Commercial real estate prices in the US declined in January for the first time since 2010, an indication that the six-year climb of property prices may have reached a peak, experts say.
The 0.3 percent dip in the Moody’s/RCA Commercial Property Price Indices (CPPI) last month follows a price flattening in December, according to new report from Moody’s.
“We consider this a significant milestone that signals that a shift in sentiment among commercial property investors is underway,” said Tad Philipp, director of CRE research at Moody’s.
The dip reflects a market shift that began at least six months ago as investors become less willing to pay record prices for property, Jim Costello, senior vice president at RCA, told Real Estate Capital. But he does not anticipate any prolonged price declines.
“We may start to see a trend towards a more overall flattening,” Costello said. “One month the index may go up and one month it may go down, [but] prices on average by year end will not be that different.”
The Moody’s report says that office and industrial property prices each fell by more than 1 percent in January, while retail was the only core commercial property sector to show a gain, with prices rising 1.1 percent.
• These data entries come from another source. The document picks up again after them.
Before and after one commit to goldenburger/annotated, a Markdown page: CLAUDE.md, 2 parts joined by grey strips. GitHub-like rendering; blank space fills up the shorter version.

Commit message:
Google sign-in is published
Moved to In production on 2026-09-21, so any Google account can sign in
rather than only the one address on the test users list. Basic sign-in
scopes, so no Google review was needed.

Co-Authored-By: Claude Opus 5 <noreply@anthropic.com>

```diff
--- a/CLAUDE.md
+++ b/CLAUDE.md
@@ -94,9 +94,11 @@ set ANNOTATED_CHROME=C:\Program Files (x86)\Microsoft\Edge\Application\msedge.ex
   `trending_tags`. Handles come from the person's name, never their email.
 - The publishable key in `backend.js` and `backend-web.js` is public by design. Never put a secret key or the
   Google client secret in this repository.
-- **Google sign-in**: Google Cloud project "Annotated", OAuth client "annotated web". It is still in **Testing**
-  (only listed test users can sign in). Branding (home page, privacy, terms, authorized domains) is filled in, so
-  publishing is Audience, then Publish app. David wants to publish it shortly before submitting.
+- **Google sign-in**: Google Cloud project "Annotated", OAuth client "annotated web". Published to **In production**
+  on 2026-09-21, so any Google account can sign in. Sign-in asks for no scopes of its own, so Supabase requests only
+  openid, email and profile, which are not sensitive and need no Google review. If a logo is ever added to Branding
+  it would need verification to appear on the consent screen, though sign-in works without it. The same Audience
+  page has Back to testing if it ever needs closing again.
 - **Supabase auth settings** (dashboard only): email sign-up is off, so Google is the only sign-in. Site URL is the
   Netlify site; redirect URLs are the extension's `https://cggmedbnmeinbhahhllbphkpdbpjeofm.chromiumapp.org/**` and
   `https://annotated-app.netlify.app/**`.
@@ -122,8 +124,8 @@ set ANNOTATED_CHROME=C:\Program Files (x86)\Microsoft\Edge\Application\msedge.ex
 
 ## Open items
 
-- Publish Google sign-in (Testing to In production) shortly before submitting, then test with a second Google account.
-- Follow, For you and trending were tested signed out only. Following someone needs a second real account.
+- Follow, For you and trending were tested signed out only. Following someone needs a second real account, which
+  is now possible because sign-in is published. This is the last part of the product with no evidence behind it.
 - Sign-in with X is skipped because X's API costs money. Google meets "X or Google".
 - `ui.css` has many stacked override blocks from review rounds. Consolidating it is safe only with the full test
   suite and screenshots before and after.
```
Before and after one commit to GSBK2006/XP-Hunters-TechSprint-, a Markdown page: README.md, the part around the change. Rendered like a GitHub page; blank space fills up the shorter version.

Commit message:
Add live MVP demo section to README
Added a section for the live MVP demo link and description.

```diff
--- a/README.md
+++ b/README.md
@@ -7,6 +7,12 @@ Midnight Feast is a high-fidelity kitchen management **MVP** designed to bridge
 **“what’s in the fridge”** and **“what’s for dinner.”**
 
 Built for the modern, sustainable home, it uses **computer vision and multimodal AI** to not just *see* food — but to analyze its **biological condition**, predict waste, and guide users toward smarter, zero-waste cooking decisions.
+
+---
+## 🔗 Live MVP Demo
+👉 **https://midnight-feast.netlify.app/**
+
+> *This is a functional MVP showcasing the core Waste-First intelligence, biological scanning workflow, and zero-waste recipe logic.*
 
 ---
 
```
The report also looked at the effects of price appreciation on loan-to-value ratios since January 2007, but only those of suburban office increased.
“Retail and office properties have built up modest equity cushions that have brought down their average LTV ratios, while apartments and CBD office have seen significantly more appreciation than the other sectors, and as a result their average LTV ratios have improved,” the report stated.
Moody’s/RCA CPPI measures price changes in US commercial real estate based on “repeat-sales,” or completed sales of the same properties.